Problem to work on → List all the lines in these records that hold "simple".

Version comparison data:
BEGIN
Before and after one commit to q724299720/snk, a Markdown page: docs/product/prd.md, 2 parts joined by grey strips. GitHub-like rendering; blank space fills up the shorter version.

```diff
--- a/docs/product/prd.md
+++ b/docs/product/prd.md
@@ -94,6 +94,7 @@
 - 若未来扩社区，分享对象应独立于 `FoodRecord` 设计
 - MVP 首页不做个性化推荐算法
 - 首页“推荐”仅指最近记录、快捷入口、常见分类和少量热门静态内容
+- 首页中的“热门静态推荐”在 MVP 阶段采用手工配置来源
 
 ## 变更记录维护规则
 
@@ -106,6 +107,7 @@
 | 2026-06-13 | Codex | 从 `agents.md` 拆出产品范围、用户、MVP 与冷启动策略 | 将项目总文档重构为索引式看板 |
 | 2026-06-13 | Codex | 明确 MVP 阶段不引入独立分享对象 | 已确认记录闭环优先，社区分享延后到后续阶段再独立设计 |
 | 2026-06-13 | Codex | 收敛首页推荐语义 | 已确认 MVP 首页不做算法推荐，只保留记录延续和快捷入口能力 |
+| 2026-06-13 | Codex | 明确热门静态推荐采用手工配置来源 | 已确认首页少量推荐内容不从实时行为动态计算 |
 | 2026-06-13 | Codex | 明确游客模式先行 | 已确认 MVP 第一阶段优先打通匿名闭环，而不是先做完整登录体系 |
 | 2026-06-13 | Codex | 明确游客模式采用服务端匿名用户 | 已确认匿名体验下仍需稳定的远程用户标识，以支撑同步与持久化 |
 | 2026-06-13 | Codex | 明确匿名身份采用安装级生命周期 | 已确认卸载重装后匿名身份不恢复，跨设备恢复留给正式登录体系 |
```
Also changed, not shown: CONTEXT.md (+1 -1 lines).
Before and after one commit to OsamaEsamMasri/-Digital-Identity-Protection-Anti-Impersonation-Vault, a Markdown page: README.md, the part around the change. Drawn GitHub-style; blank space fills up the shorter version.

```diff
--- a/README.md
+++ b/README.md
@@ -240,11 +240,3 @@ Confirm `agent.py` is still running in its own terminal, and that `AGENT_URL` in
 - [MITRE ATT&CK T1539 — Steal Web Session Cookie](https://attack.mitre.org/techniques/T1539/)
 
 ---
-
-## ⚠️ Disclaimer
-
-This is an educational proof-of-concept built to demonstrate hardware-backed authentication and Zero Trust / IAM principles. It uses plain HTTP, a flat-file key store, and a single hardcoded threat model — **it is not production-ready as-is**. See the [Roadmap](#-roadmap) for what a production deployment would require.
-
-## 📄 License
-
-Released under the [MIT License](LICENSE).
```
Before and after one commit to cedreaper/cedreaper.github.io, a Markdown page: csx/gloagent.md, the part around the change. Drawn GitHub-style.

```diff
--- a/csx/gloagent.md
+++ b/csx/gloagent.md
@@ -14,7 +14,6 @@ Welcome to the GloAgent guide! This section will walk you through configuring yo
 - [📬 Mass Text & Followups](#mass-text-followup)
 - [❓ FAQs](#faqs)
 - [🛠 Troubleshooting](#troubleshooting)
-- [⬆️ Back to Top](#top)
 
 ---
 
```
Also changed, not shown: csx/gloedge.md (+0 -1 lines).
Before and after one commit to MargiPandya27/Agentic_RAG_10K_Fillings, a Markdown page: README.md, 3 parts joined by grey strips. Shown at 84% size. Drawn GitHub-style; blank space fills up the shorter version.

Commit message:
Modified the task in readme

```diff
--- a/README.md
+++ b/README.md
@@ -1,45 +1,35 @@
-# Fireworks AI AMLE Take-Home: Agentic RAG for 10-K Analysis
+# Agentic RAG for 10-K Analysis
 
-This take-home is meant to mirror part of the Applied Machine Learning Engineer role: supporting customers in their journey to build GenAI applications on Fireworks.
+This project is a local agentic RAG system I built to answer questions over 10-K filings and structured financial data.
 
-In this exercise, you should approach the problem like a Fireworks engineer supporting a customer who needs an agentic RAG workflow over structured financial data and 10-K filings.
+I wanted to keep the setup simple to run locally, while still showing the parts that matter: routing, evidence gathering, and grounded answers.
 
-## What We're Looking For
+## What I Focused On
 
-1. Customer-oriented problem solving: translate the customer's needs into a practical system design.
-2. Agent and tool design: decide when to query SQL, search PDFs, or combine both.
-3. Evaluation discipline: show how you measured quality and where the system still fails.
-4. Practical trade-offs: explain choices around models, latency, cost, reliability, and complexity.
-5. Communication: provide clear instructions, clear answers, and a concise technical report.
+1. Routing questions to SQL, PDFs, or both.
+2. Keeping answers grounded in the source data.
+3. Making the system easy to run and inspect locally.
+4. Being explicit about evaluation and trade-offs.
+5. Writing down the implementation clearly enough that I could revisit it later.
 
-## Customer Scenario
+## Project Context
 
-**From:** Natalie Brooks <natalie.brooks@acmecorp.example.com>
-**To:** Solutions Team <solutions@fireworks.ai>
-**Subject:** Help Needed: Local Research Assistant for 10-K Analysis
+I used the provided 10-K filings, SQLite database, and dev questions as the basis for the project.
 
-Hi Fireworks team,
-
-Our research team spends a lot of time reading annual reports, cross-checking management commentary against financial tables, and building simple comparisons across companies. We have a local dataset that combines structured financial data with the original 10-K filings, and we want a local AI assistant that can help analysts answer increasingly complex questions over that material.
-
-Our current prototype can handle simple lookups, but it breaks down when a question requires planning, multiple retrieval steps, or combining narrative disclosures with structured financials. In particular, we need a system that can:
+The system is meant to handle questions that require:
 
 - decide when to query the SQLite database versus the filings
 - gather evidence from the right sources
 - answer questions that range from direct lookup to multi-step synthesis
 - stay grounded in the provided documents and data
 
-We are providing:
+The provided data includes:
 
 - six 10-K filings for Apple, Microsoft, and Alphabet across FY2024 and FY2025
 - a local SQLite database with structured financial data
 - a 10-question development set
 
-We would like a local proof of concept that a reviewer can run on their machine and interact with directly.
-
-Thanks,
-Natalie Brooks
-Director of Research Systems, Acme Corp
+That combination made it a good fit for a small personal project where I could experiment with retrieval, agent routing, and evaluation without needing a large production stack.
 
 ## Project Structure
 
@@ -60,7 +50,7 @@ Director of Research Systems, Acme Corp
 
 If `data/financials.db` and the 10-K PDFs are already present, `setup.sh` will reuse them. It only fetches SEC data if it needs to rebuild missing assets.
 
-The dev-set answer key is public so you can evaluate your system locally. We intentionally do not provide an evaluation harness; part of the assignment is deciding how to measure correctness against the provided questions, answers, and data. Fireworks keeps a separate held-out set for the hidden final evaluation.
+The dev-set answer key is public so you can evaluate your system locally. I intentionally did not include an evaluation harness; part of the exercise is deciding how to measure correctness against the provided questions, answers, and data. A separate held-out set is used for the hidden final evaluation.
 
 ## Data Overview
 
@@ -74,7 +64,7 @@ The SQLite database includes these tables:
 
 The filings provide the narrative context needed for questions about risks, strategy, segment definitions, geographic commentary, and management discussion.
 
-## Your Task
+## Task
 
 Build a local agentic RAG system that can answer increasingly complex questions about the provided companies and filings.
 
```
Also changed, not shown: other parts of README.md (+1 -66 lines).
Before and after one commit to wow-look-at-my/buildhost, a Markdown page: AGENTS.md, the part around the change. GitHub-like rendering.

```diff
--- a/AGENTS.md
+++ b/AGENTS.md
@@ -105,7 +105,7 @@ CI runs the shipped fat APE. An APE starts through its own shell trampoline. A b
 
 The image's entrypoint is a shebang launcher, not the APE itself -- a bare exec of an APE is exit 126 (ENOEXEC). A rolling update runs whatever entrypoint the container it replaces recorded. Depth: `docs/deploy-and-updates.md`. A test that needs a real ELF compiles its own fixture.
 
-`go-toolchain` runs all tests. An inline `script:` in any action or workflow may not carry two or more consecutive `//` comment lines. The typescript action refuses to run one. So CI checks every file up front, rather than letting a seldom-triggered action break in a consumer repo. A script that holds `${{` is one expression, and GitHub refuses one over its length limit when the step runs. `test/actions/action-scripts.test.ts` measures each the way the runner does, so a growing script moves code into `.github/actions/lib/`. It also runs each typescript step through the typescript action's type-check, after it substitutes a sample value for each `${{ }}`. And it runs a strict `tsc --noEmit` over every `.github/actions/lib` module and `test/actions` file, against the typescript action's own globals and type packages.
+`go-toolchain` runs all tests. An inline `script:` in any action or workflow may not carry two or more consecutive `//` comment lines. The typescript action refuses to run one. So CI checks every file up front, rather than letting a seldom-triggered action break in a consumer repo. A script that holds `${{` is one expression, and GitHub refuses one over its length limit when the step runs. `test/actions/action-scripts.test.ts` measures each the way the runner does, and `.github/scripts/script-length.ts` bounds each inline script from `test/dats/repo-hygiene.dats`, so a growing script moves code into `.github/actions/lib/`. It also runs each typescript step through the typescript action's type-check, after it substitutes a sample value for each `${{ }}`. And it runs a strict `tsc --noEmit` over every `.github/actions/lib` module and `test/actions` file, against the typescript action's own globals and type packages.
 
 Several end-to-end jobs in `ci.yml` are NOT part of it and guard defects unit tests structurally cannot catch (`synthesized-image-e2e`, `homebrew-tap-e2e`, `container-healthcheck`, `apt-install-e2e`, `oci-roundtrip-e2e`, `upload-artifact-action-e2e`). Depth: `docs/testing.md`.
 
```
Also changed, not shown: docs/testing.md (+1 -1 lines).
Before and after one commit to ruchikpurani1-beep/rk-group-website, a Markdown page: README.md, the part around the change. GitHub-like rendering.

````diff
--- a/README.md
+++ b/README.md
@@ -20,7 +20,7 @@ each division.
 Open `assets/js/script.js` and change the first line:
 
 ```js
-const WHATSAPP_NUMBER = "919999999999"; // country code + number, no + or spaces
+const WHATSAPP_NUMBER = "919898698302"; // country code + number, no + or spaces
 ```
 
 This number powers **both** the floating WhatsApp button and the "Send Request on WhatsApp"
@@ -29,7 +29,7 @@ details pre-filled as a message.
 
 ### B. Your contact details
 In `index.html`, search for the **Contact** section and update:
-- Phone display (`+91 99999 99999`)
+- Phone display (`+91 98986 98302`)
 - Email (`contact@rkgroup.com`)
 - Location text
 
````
END
Task solution →
+I wanted to keep the setup simple to run locally, while still showing the parts that matter: routing, evidence gathering, and grounded answers.
-Our research team spends a lot of time reading annual reports, cross-checking management commentary against financial tables, and building simple comparisons across companies. We have a local dataset that combines structured financial data with the original 10-K filings, and we want a local AI assistant that can help analysts answer increasingly complex questions over that material.
-Our current prototype can handle simple lookups, but it breaks down when a question requires planning, multiple retrieval steps, or combining narrative disclosures with structured financials. In particular, we need a system that can:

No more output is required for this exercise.